### YOUR OBJECTIVE
Copy out each line in the material below that has the word "handleOpenForm".
....
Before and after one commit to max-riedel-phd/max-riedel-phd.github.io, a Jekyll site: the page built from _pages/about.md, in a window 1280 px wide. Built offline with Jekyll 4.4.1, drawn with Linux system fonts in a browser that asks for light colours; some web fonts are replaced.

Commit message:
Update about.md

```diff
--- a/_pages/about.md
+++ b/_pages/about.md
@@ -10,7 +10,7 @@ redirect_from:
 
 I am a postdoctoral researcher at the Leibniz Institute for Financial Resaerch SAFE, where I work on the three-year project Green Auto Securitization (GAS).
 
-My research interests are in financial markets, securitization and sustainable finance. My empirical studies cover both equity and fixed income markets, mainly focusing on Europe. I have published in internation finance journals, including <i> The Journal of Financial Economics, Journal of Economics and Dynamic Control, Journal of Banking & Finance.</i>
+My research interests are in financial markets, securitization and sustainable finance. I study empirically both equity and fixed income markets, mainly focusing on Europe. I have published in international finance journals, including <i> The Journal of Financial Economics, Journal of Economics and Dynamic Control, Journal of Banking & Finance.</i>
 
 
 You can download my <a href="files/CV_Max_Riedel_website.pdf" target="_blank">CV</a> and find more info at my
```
....
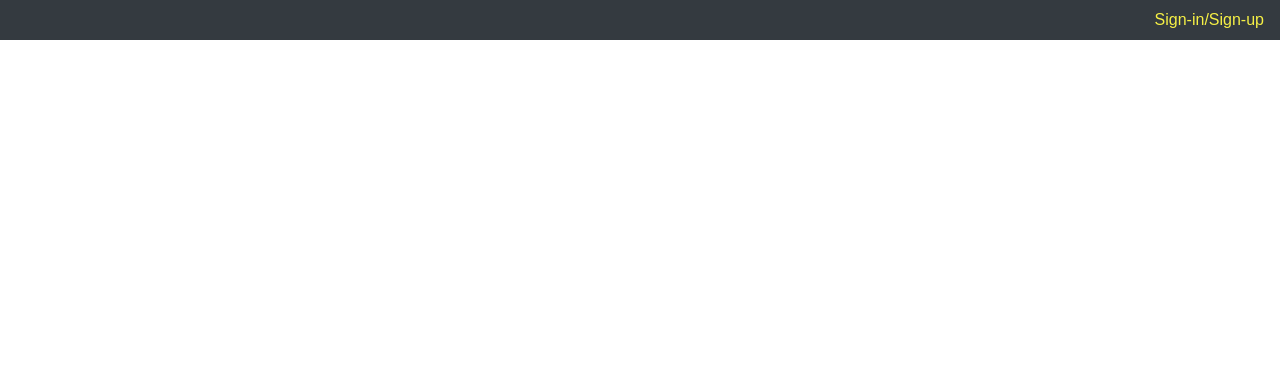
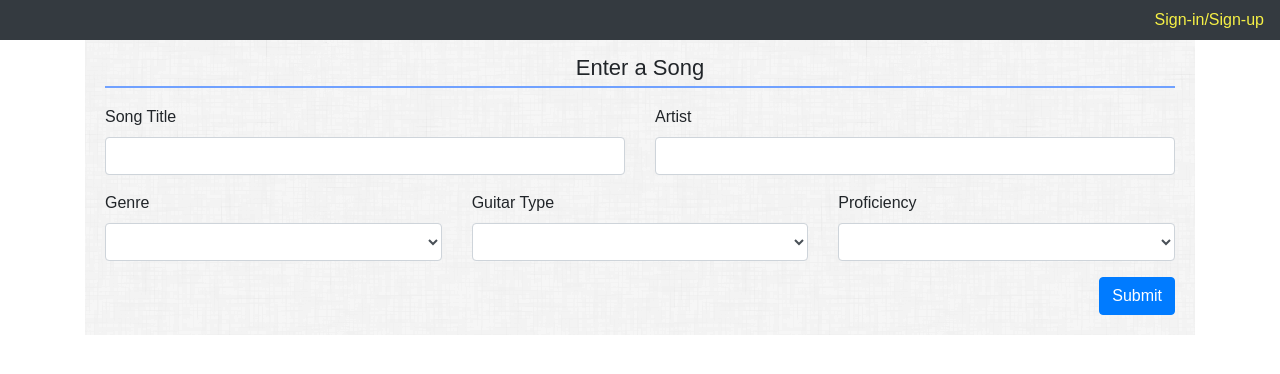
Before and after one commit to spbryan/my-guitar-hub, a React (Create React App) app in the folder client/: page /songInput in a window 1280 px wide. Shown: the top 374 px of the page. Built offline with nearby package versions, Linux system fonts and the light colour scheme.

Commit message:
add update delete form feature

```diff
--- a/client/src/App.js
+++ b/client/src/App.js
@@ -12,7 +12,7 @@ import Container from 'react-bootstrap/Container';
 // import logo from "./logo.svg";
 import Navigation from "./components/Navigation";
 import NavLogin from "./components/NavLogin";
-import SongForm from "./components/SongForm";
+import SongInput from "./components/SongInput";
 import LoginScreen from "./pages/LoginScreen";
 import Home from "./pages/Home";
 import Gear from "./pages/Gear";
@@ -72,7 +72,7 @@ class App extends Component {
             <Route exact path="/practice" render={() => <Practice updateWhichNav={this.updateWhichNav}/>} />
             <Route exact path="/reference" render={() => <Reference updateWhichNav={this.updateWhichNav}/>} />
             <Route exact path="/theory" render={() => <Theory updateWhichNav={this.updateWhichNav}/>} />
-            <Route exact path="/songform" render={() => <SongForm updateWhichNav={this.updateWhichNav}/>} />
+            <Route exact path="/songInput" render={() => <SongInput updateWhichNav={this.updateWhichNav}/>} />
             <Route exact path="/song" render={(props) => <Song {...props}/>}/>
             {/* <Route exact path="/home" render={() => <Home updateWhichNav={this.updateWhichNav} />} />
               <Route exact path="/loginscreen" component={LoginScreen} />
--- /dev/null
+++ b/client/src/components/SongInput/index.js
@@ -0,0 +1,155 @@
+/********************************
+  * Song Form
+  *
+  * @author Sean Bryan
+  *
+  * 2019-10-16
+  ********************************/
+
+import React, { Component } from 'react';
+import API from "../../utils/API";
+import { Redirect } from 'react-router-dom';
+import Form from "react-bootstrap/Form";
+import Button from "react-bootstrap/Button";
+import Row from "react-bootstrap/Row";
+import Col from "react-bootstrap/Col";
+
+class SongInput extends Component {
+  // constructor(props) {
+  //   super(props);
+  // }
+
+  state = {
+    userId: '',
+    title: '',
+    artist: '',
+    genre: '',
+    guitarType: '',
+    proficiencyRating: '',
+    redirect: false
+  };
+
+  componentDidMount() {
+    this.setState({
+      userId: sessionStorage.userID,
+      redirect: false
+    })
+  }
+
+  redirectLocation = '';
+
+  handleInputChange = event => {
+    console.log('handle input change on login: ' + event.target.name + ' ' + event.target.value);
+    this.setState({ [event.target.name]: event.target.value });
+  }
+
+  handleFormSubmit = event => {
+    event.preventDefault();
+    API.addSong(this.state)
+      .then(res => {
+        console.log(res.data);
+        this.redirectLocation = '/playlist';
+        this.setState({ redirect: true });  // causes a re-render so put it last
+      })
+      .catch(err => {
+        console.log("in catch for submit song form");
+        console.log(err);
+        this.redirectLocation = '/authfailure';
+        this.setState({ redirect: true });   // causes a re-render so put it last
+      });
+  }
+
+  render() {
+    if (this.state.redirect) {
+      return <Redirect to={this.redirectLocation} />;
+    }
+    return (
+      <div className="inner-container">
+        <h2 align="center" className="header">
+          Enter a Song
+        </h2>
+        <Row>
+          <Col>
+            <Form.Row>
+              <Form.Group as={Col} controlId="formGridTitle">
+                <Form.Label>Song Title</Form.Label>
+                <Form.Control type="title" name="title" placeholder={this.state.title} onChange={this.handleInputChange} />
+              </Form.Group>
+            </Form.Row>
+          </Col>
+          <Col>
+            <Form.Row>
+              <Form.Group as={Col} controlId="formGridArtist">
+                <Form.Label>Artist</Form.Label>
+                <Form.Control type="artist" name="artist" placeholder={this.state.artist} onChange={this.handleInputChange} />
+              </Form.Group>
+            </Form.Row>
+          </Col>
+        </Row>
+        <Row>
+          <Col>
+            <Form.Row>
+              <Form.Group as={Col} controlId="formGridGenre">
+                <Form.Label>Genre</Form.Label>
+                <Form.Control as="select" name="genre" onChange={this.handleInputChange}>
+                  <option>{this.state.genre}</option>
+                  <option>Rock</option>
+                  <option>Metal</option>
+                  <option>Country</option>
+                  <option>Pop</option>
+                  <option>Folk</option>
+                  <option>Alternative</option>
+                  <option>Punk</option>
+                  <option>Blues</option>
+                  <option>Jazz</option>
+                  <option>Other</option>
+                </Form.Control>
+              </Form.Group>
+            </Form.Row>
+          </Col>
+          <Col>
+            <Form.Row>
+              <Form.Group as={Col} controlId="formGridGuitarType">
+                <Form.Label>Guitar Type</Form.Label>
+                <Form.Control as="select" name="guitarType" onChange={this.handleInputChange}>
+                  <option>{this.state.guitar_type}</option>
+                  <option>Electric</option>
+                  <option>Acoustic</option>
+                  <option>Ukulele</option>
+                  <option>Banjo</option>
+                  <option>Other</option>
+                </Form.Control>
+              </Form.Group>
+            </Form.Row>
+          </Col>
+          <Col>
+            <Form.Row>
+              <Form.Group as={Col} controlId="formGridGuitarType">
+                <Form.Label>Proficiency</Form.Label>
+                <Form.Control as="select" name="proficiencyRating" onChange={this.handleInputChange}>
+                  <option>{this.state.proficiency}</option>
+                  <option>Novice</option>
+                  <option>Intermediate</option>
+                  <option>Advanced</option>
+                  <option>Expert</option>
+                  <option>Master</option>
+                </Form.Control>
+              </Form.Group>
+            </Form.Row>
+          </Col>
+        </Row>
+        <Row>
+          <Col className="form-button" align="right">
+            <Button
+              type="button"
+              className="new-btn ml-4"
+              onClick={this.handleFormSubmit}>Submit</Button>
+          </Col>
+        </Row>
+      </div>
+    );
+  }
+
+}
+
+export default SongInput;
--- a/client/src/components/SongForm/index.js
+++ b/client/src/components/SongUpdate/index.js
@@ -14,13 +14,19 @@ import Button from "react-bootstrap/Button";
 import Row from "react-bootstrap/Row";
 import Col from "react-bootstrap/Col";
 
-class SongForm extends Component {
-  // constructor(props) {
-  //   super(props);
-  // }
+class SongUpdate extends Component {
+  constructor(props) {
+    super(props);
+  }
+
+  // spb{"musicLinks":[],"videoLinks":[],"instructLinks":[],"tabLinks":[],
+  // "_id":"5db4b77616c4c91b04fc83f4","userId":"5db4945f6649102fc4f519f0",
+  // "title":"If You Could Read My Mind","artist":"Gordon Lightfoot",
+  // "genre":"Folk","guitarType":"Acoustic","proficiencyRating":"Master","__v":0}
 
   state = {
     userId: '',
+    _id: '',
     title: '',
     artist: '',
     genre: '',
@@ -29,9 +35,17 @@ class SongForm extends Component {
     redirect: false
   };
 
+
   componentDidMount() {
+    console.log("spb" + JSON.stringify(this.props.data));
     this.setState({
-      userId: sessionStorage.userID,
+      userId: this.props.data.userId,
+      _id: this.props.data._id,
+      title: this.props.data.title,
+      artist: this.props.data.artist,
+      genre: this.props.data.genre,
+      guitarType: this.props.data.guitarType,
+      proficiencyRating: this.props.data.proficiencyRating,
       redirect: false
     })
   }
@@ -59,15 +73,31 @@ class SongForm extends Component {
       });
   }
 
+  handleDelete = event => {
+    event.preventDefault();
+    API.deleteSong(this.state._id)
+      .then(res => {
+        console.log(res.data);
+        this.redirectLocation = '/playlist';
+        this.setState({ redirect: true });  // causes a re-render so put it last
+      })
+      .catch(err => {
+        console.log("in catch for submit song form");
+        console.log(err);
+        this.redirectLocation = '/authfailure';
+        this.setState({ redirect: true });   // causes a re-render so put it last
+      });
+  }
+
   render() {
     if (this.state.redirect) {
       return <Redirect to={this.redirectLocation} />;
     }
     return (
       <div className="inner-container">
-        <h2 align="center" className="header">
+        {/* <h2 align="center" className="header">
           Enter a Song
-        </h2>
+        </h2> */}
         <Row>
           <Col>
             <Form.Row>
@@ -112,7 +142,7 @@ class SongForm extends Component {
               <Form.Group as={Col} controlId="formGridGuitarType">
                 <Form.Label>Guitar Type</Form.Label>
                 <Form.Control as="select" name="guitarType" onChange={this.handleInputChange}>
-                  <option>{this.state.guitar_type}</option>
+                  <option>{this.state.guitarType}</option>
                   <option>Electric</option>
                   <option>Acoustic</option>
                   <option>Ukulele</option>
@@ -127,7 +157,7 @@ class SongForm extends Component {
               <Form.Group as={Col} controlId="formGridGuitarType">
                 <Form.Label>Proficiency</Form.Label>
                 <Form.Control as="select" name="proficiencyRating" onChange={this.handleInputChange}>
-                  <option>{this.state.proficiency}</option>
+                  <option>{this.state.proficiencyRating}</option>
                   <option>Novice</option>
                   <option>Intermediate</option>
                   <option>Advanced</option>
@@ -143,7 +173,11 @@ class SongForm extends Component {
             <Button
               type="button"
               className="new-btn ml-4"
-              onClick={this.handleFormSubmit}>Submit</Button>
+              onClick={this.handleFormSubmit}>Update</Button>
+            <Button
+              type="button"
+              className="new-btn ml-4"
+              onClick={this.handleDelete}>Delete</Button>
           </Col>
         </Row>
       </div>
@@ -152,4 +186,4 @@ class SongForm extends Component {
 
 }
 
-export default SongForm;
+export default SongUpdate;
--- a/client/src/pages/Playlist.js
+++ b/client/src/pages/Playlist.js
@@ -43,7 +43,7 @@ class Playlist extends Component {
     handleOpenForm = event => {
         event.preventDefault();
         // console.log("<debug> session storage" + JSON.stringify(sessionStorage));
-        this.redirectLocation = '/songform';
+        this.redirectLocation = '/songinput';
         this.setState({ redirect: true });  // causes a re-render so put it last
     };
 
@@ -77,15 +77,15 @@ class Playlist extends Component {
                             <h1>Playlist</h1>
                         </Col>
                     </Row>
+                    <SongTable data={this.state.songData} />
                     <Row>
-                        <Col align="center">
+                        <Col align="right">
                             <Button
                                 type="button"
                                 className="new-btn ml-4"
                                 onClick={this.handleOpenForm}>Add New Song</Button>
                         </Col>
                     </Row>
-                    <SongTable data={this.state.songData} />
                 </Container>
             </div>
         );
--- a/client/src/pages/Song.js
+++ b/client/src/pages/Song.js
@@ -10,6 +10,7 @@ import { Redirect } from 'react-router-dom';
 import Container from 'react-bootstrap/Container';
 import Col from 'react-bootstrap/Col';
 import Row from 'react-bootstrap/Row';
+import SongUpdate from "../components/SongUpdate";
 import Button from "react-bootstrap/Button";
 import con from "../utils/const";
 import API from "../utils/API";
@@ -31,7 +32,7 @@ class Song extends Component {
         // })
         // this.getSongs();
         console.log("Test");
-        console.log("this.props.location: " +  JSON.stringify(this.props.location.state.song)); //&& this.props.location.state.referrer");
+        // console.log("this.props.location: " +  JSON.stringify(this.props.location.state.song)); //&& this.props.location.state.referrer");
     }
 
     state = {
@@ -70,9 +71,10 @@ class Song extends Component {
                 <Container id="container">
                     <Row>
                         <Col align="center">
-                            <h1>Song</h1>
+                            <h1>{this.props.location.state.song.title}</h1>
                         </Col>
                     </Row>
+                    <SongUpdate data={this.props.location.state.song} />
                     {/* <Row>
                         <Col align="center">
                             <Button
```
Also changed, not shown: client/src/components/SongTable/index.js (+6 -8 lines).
....
### EXERCISE SOLUTION
     handleOpenForm = event => {
                                 onClick={this.handleOpenForm}>Add New Song</Button>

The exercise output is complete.